[Dataset entries]

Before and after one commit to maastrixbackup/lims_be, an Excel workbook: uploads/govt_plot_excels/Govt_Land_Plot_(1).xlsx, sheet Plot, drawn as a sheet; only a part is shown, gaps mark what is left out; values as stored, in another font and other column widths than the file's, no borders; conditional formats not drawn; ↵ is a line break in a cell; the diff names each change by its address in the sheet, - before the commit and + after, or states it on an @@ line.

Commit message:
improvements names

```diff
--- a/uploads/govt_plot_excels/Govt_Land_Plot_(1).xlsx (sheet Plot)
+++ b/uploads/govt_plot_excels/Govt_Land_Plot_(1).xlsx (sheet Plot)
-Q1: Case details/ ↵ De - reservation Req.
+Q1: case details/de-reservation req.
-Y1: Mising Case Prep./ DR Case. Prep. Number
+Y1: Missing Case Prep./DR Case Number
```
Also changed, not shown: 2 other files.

[/Dataset entries]
[Dataset entries]

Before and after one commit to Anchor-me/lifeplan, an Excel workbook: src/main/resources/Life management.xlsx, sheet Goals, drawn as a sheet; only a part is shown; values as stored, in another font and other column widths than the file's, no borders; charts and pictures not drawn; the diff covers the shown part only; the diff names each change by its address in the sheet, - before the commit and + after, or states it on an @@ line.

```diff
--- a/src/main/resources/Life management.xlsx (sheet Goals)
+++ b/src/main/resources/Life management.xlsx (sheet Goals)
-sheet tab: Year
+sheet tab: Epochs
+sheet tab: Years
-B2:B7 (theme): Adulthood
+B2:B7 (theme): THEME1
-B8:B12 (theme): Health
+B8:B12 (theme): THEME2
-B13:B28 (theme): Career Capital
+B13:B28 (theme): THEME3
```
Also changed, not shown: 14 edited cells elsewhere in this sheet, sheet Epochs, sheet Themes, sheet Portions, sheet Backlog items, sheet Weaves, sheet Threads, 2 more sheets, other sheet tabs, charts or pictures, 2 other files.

[/Dataset entries]
[Dataset entries]

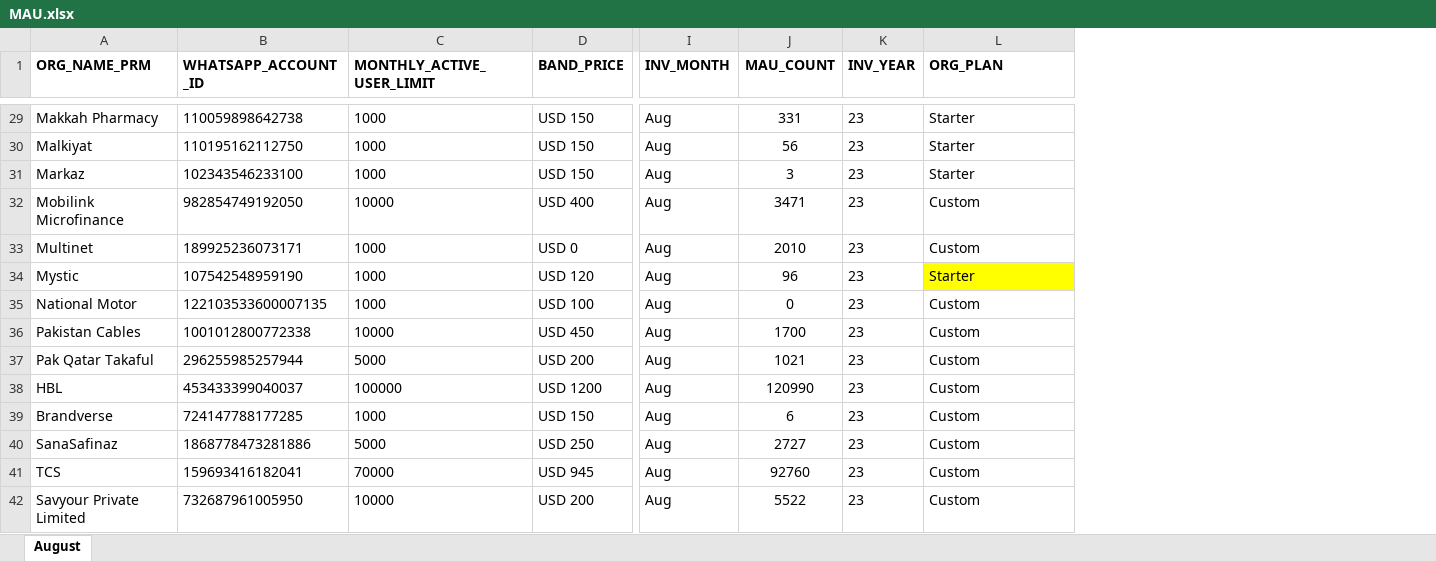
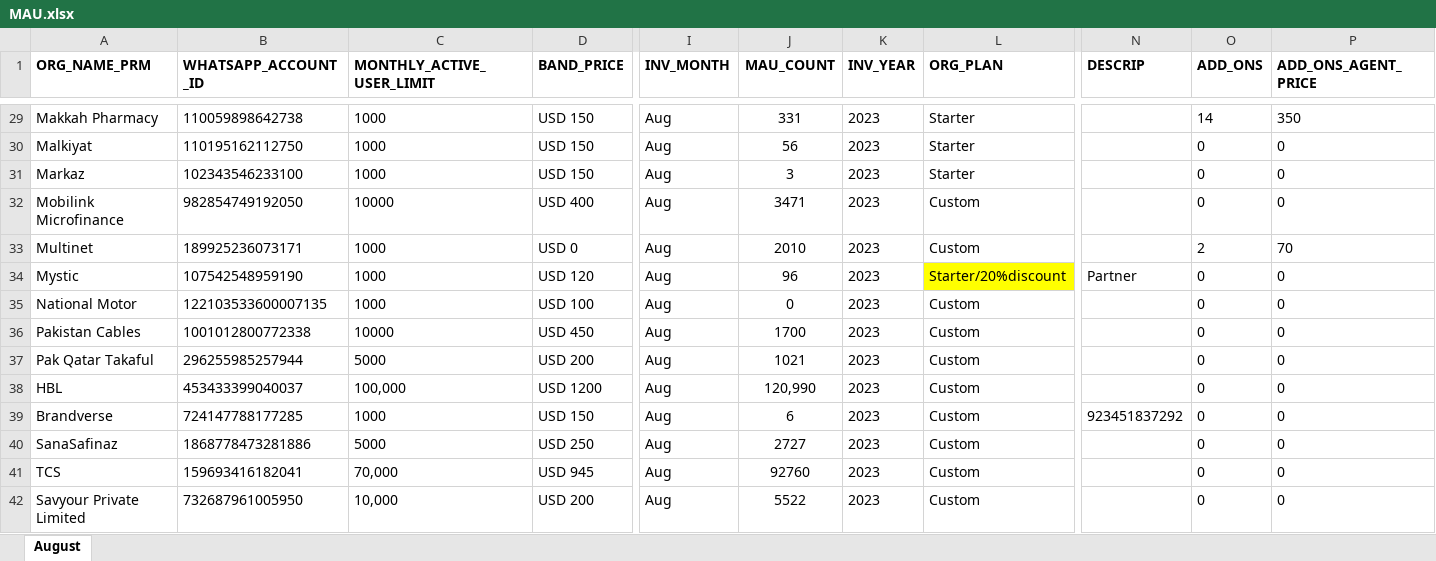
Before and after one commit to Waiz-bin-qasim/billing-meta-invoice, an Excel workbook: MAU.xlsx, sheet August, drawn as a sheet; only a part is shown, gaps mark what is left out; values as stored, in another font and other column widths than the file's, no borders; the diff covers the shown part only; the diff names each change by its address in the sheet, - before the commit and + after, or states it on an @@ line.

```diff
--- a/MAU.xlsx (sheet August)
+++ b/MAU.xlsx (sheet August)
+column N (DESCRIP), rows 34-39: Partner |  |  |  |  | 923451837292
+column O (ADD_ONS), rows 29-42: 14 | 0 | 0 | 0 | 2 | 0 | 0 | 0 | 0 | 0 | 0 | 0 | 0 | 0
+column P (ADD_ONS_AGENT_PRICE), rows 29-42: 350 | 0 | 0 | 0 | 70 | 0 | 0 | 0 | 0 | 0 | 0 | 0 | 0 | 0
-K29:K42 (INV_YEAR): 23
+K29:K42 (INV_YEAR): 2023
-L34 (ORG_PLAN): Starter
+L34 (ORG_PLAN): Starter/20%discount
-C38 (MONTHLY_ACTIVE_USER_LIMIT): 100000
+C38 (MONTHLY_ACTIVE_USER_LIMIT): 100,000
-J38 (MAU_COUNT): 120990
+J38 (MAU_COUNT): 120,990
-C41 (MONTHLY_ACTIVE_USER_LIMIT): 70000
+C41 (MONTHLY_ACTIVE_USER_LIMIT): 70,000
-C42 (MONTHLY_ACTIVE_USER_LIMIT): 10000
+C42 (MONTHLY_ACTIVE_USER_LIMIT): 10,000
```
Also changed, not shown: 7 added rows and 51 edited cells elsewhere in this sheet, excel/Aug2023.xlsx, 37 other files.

[/Dataset entries]

Work request: Wherever "other" occurs in the entries above, copy the line it sits on.

Exercise solution:
Before and after one commit to maastrixbackup/lims_be, an Excel workbook: uploads/govt_plot_excels/Govt_Land_Plot_(1).xlsx, sheet Plot, drawn as a sheet; only a part is shown, gaps mark what is left out; values as stored, in another font and other column widths than the file's, no borders; conditional formats not drawn; ↵ is a line break in a cell; the diff names each change by its address in the sheet, - before the commit and + after, or states it on an @@ line.
Also changed, not shown: 2 other files.
Before and after one commit to Anchor-me/lifeplan, an Excel workbook: src/main/resources/Life management.xlsx, sheet Goals, drawn as a sheet; only a part is shown; values as stored, in another font and other column widths than the file's, no borders; charts and pictures not drawn; the diff covers the shown part only; the diff names each change by its address in the sheet, - before the commit and + after, or states it on an @@ line.
Also changed, not shown: 14 edited cells elsewhere in this sheet, sheet Epochs, sheet Themes, sheet Portions, sheet Backlog items, sheet Weaves, sheet Threads, 2 more sheets, other sheet tabs, charts or pictures, 2 other files.
Before and after one commit to Waiz-bin-qasim/billing-meta-invoice, an Excel workbook: MAU.xlsx, sheet August, drawn as a sheet; only a part is shown, gaps mark what is left out; values as stored, in another font and other column widths than the file's, no borders; the diff covers the shown part only; the diff names each change by its address in the sheet, - before the commit and + after, or states it on an @@ line.
Also changed, not shown: 7 added rows and 51 edited cells elsewhere in this sheet, excel/Aug2023.xlsx, 37 other files.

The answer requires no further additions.